Wednesday, December 28, 2016

Why We Mourn Princess Leia (and Prince)

Amid all of the expressions of grief and loss on Facebook and Twitter over Carrie Fisher (and Princess Leia) and George Michael and Prince and David Bowie and all of the others who have passed away this year, I’ve noticed the occasional comment or complaint about the emotion and energy that so many of us put into openly mourning the loss of prominent public figures, sports icons, entertainers and even the characters they play. I admit that I’ve wondered about this myself, even as I’ve cried and felt their loss in my heart. I mean, we don’t know these individuals. Why do we express such sadness about their deaths? In many cases, they’ve lived full and privileged lives. Why would we feel and express such heartache over them as opposed to, say, the children being killed every day in Syria and other war-torn areas of the world?

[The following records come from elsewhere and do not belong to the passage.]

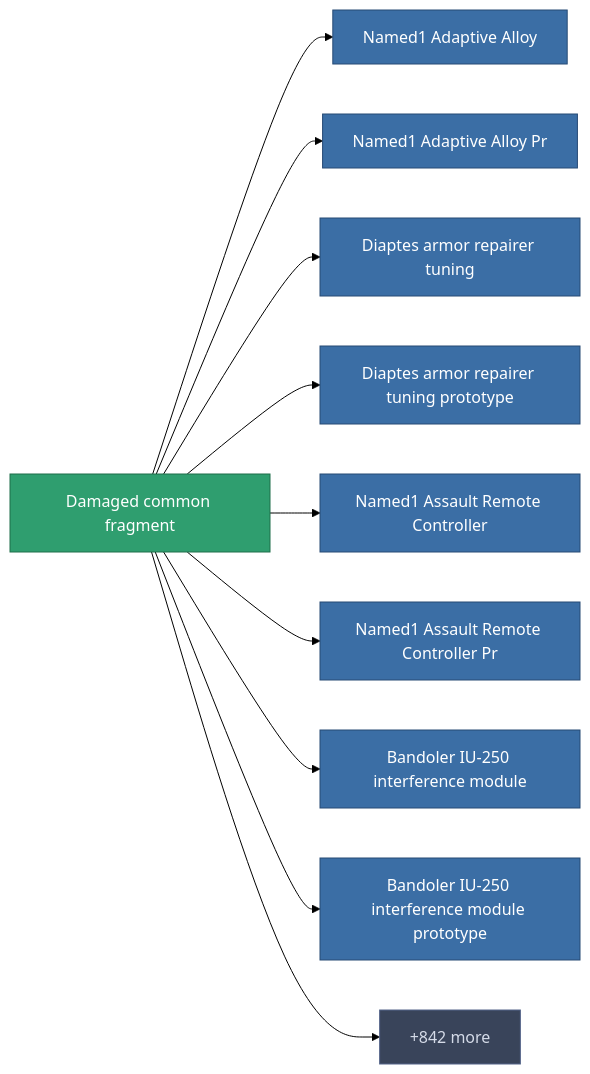
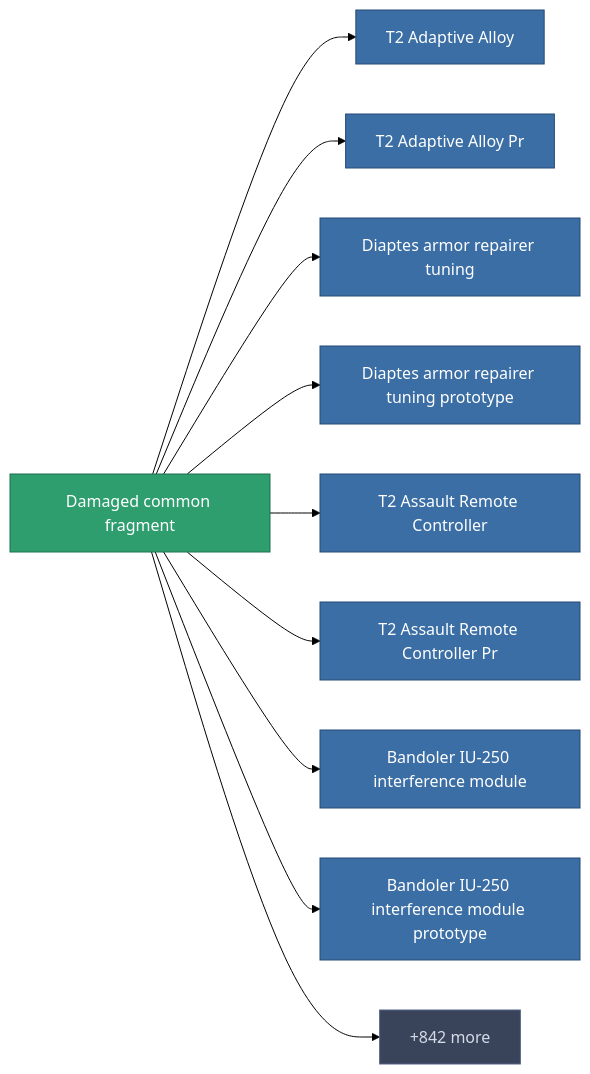
Before and after one commit to OpenPerpetuum/Wiki: the diagram in content/content/items/robotshard_common_basic.md, drawn with Mermaid (forest theme). The commit also changed other lines of this file and 4904 other files, not shown here.

````diff
--- a/content/content/items/robotshard_common_basic.md
+++ b/content/content/items/robotshard_common_basic.md
@@ -49,34 +37,34 @@
 ```mermaid
 graph LR
     a["Damaged common fragment"]:::current
-    b["Named1 Adaptive Alloy"]:::prod
+    b["T2 Adaptive Alloy"]:::prod
     a --> b
-    click b "/content/items/named1-adaptive-alloy/" "Named1 Adaptive Alloy"
-    c["Named1 Adaptive Alloy Pr"]:::prod
+    click b "/content/items/named1-adaptive-alloy/" "T2 Adaptive Alloy"
+    c["T2 Adaptive Alloy Pr"]:::prod
     a --> c
-    click c "/content/items/named1-adaptive-alloy-pr/" "Named1 Adaptive Alloy Pr"
+    click c "/content/items/named1-adaptive-alloy-pr/" "T2 Adaptive Alloy Pr"
     d["Diaptes armor repairer tuning"]:::prod
     a --> d
     click d "/content/items/named1-armor-repairer-upgrade/" "Diaptes armor repairer tuning"
     e["Diaptes armor repairer tuning prototype"]:::prod
     a --> e
     click e "/content/items/named1-armor-repairer-upgrade-pr/" "Diaptes armor repairer tuning prototype"
-    f["Named1 Assault Remote Controller"]:::prod
+    f["T2 Assault Remote Controller"]:::prod
     a --> f
-    click f "/content/items/named1-assault-remote-controller/" "Named1 Assault Remote Controller"
-    g["Named1 Assault Remote Controller Pr"]:::prod
+    click f "/content/items/named1-assault-remote-controller/" "T2 Assault Remote Controller"
+    g["T2 Assault Remote Controller Pr"]:::prod
     a --> g
-    click g "/content/items/named1-assault-remote-controller-pr/" "Named1 Assault Remote Controller Pr"
+    click g "/content/items/named1-assault-remote-controller-pr/" "T2 Assault Remote Controller Pr"
     h["Bandoler IU-250 interference module"]:::prod
     a --> h
     click h "/content/items/named1-blob-emission-modulator/" "Bandoler IU-250 interference module"
     i["Bandoler IU-250 interference module prototype"]:::prod
     a --> i
     click i "/content/items/named1-blob-emission-modulator-pr/" "Bandoler IU-250 interference module prototype"
     j["+842 more"]:::more
     a --> j
     click j "/content/recipes/" "All recipes"
     classDef current fill:#2f9e6f,stroke:#1f6f4a,color:#ffffff
     classDef prod fill:#3b6ea5,stroke:#274a75,color:#ffffff
     classDef more fill:#39445a,stroke:#54658a,color:#d5dbe8
 ```
````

I’m no psychologist, but I have a 3-part theory on this. Take it or leave it:

It’s Something We can Wrap our Heads Around
It’s often said that as humans, we have a difficult time wrapping our heads and hearts around the loss of the many, especially the many whom we are powerless to help. When we think about the deaths of millions of people during the Holocaust, to use the most devastating example I can think of, we feel horror and terror and sadness, but it’s a broad sadness. It’s such an immense tragedy that our hearts protect us. Can you imagine how incapacitated we would be if we felt keenly the death of each person lost? The grief would be overwhelming.

The same thing happens to us with the loss of the many – men, women and children – in today’s war zones. We feel rage and horror and grief about their pain and death… and it’s a broad anger. It’s a broad type of mourning. Now instead, think about the small boy sitting alone in the ambulance after his home was bombed to rubble. Think about the man walking down the street carrying his dead child in his arms. Think about the woman grieving and aching at the hospital because she has just lost all of her children in an air raid. Think about the little boy who drowned when his refugee boat sank. You can feel their loss keenly. You can feel sharp anger and grief about their circumstances. We are built to relate to other individuals. It’s not a moral challenge or a character issue. It’s just the way our minds work.

It’s Safe
If you have lost someone very close to you, then you know that openly, publicly grieving is the last thing on your mind when that person first passes away. It’s one thing to speak at a funeral or to write an obituary, because those are proscribed tasks, things we are expected to do, checklist items that are anticipated and that have a purpose and for which we follow an expected format (for the most part). These are not open, emotion-driven expressions of grief. Quite the opposite. They are things we do that are expected of us and that almost help us wade through the shock and deep grief by giving us a safe outlet and a task list to follow… almost like a lifeline we climb, rung by rung, to pull us along through those initial, molasses-like minutes and hours and days.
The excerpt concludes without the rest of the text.